Emmy awarded to documentary produced in partnership with Syracuse’s Onondaga Historical Association
Jim Tucker of the 1955 Syracuse Nationals NBA Championship team held the record for fastest recorded triple-double in a game in NBA history for 63 years. His story was told in Readily Apparent Media’s 2017 film “Let ‘Em Know You’re There: The Story of Big Jim and the Triple Double.” The film won a Regional Emmy Award Saturday evening for the Mid-Atlantic Region in the One-Time Sports Special category.
Most, if not all sports fans know the incredible story of Jackie Robinson’s role in integrating Major League Baseball. But what about Tucker and his teammate Earl Lloyd?
Although Tucker didn’t play a ton of minutes on the Nationals Championship team, he is notable alongside Lloyd as the first Black NBA players to win the NBA title.
After three years in the NBA, Tucker went on to have a successful career as a corporate executive with Pillsbury, which may be an even more amazing feat considering that he grew up during the Jim Crow-era. Tucker is currently battling Alzheimer’s, a fight which is explored in the film and parallels to how his story has been nearly forgotten among basketball history.
The film was directed by Field Humphrey and produced with his team at Readily Apparent Media, including producers Patrick Newman and Ben Altenberg. Over the phone, Humphrey and Newman discussed their excitement to have a hand in memorializing Tucker’s life for his family and for the city of Syracuse.
Humphrey has been friends with Tucker’s grandson for years and decided along with Newman to take on this story as their company’s first project. They felt the need to bring Tucker’s wife, Jan, into the film because of how the couple has learned to cope with Jim’s disease: with old basketball photos and reminders of a life lived that is slowly being forgotten.
“Part of the ethos of Readily Apparent, when we started this, we wanted to make films that really spoke to important topics about life,” Newman said. “So, once we had that talk with Jim and Jan, and they let us know what they were going through, we thought it was important to touch on this human theme that we learned through our time with them.”
The Onondaga Historical Association (OHA) also received production credits. Executive Director of OHA Gregg Tripoli, a credited co-producer on the film, was in Pittsburgh to accept the Emmy award. He noted he will donate the award to the OHA.
“We’re thrilled to be able to shed light on his story and on this remarkable man,” Tripoli said about Tucker. “And what he contributed to the world and how his life is such an inspiration for people.”

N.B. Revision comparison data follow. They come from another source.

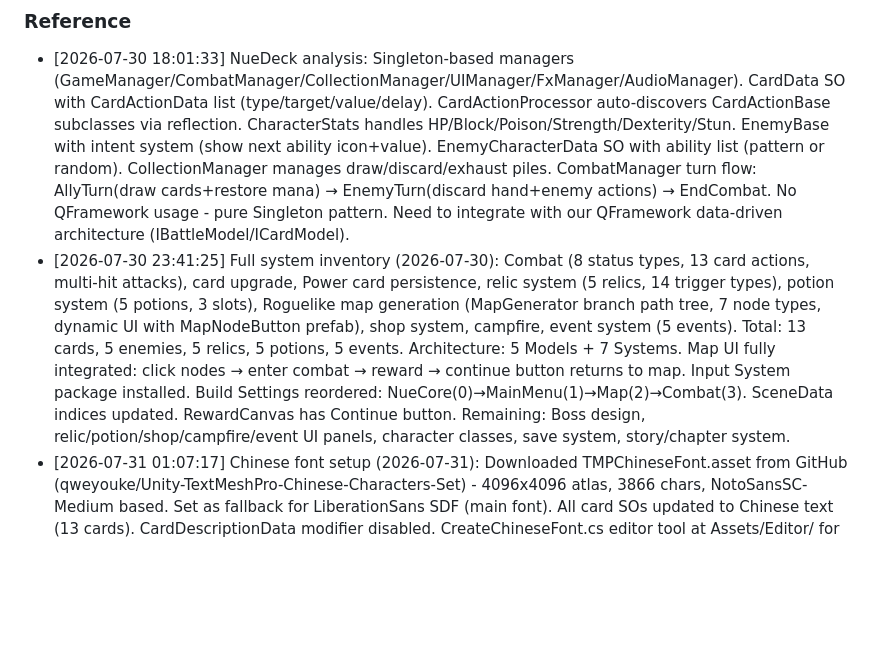
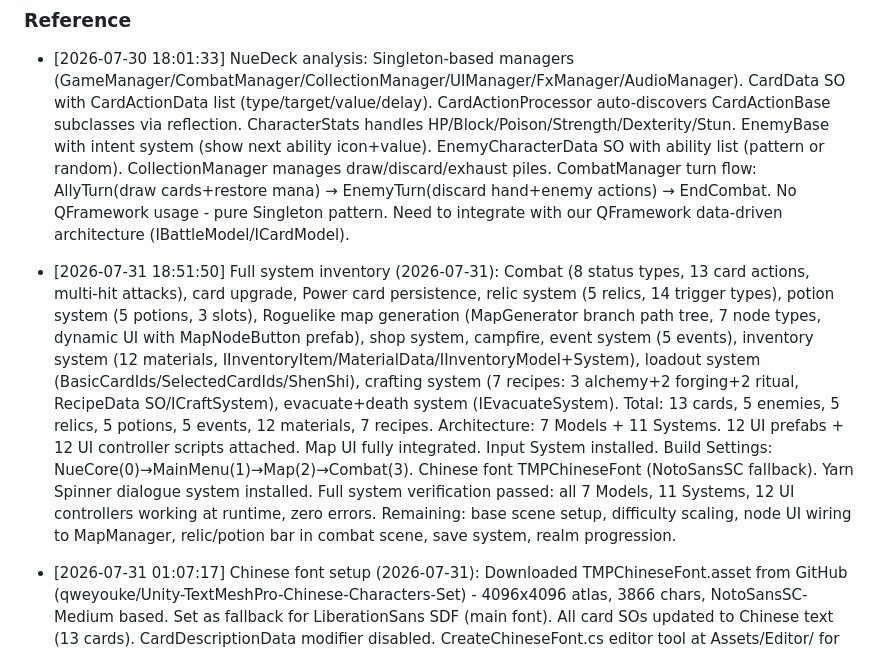
Before and after one commit to zhanghaonanshenlongdaxia/RougeLikeCard, a Markdown page: CODELY.md, the part around the change. GitHub-like rendering; blank space fills up the shorter version.

Commit message:
feat: UI controllers attached to prefabs, full system verification passed

```diff
--- a/CODELY.md
+++ b/CODELY.md
@@ -17,7 +17,8 @@
 
 ### Reference
 - [2026-07-30 18:01:33] NueDeck analysis: Singleton-based managers (GameManager/CombatManager/CollectionManager/UIManager/FxManager/AudioManager). CardData SO with CardActionData list (type/target/value/delay). CardActionProcessor auto-discovers CardActionBase subclasses via reflection. CharacterStats handles HP/Block/Poison/Strength/Dexterity/Stun. EnemyBase with intent system (show next ability icon+value). EnemyCharacterData SO with ability list (pattern or random). CollectionManager manages draw/discard/exhaust piles. CombatManager turn flow: AllyTurn(draw cards+restore mana) → EnemyTurn(discard hand+enemy actions) → EndCombat. No QFramework usage - pure Singleton pattern. Need to integrate with our QFramework data-driven architecture (IBattleModel/ICardModel).
-- [2026-07-30 23:41:25] Full system inventory (2026-07-30): Combat (8 status types, 13 card actions, multi-hit attacks), card upgrade, Power card persistence, relic system (5 relics, 14 trigger types), potion system (5 potions, 3 slots), Roguelike map generation (MapGenerator branch path tree, 7 node types, dynamic UI with MapNodeButton prefab), shop system, campfire, event system (5 events). Total: 13 cards, 5 enemies, 5 relics, 5 potions, 5 events. Architecture: 5 Models + 7 Systems. Map UI fully integrated: click nodes → enter combat → reward → continue button returns to map. Input System package installed. Build Settings reordered: NueCore(0)→MainMenu(1)→Map(2)→Combat(3). SceneData indices updated. RewardCanvas has Continue button. Remaining: Boss design, relic/potion/shop/campfire/event UI panels, character classes, save system, story/chapter system.
+- [2026-07-31 18:51:50] Full system inventory (2026-07-31): Combat (8 status types, 13 card actions, multi-hit attacks), card upgrade, Power card persistence, relic system (5 relics, 14 trigger types), potion system (5 potions, 3 slots), Roguelike map generation (MapGenerator branch path tree, 7 node types, dynamic UI with MapNodeButton prefab), shop system, campfire, event system (5 events), inventory system (12 materials, IInventoryItem/MaterialData/IInventoryModel+System), loadout system (BasicCardIds/SelectedCardIds/ShenShi), crafting system (7 recipes: 3 alchemy+2 forging+2 ritual, RecipeData SO/ICraftSystem), evacuate+death system (IEvacuateSystem). Total: 13 cards, 5 enemies, 5 relics, 5 potions, 5 events, 12 materials, 7 recipes. Architecture: 7 Models + 11 Systems. 12 UI prefabs + 12 UI controller scripts attached. Map UI fully integrated. Input System installed. Build Settings: NueCore(0)→MainMenu(1)→Map(2)→Combat(3). Chinese font TMPChineseFont (NotoSansSC fallback). Yarn Spinner dialogue system installed. Full system verification passed: all 7 Models, 11 Systems, 12 UI controllers working at runtime, zero errors. Remaining: base scene setup, difficulty scaling, node UI wiring to MapManager, relic/potion bar in combat scene, save system, realm progression.
+
 - [2026-07-31 01:07:17] Chinese font setup (2026-07-31): Downloaded TMPChineseFont.asset from GitHub (qweyouke/Unity-TextMeshPro-Chinese-Characters-Set) - 4096x4096 atlas, 3866 chars, NotoSansSC-Medium based. Set as fallback for LiberationSans SDF (main font). All card SOs updated to Chinese text (13 cards). CardDescriptionData modifier disabled. CreateChineseFont.cs editor tool at Assets/Editor/ for SimHei SDF regeneration (deprecated, using TMPChineseFont now).
 - [2026-07-31 01:07:28] Critical fixes (2026-07-31): 1) HandController Input System compatibility - replaced all Input.* calls with Mouse.current wrappers (IsMouseButtonDown/Up/Held, GetMousePosition). 2) HandController targetLayer was 0 (empty) - fixed to 1<<8 (layer 8 where enemies reside). Without this, Physics.Raycast in CheckPlayOnCharacter never hit enemies. 3) CombatManager/CollectionManager singleton Awake check - added "Instance != this" to prevent new scene instance being destroyed by stale static reference. 4) Non-combat map nodes (Shop/Campfire/Event/Treasure) now skip EnterCombat() and just refresh map. 5) ContinueButton added to RewardCanvas in NueCore scene and linked via SerializedObject.
 - [2026-07-31 17:56:27] Implementation roadmap saved to .codely-cli/memory/搜打撤系统实现步骤.md - 10 steps: 1) Inventory+Materials(储物袋+灵材), 2) Loadout(编队/神识上限), 3) Crafting(丹道/器道/祭道), 4) SafeBox+DeathPenalty(乾坤袋), 5) Base scene(洞府), 6) Difficulty scaling(大关卡), 7) Node UIs(Event/Shop/Campfire/Treasure), 8) Relic/Potion bar UI, 9) Save system, 10) Realm progression(境界系统). User said to wait for their go-ahead before starting implementation.
```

Tripoli mentioned the importance of Tucker’s story to integral members of the African-American community here in Syracuse, such as Manny Breland, who also appears in the film.
Breland, the first African-American to receive a basketball scholarship to Syracuse University, noted in the film how Lloyd and Tucker were major role models to him. Although Tucker was mostly a bench player, he served as an inspiration for young men like Breland after signing with the Nationals and recording his triple-double record at Syracuse’s War Memorial Arena.
A triple-double occurs when a player records double digits in three categories in one game. In Tucker’s case, he had 12 points, 10 rebounds and 12 assists in just 17 minutes after coming off the bench against the New York Knicks. Tucker held that record for 63 years until it was broken in 2018 by Denver Nuggets forward Nikola Jokic, who also makes an appearance in the film.
“Sorry for ruining your film,” Jokic jokingly said to the filmmakers during their interview.
“Let ‘Em Know You’re There” immortalizes Tucker and how the 1955 Nationals team changed basketball forever.
“We’re all just so excited that Jim’s getting one more trophy,” Humphrey said.
Watch the film on Amazon here
— Article by Matthew Ryan Geraci, The Stand Staff Reporter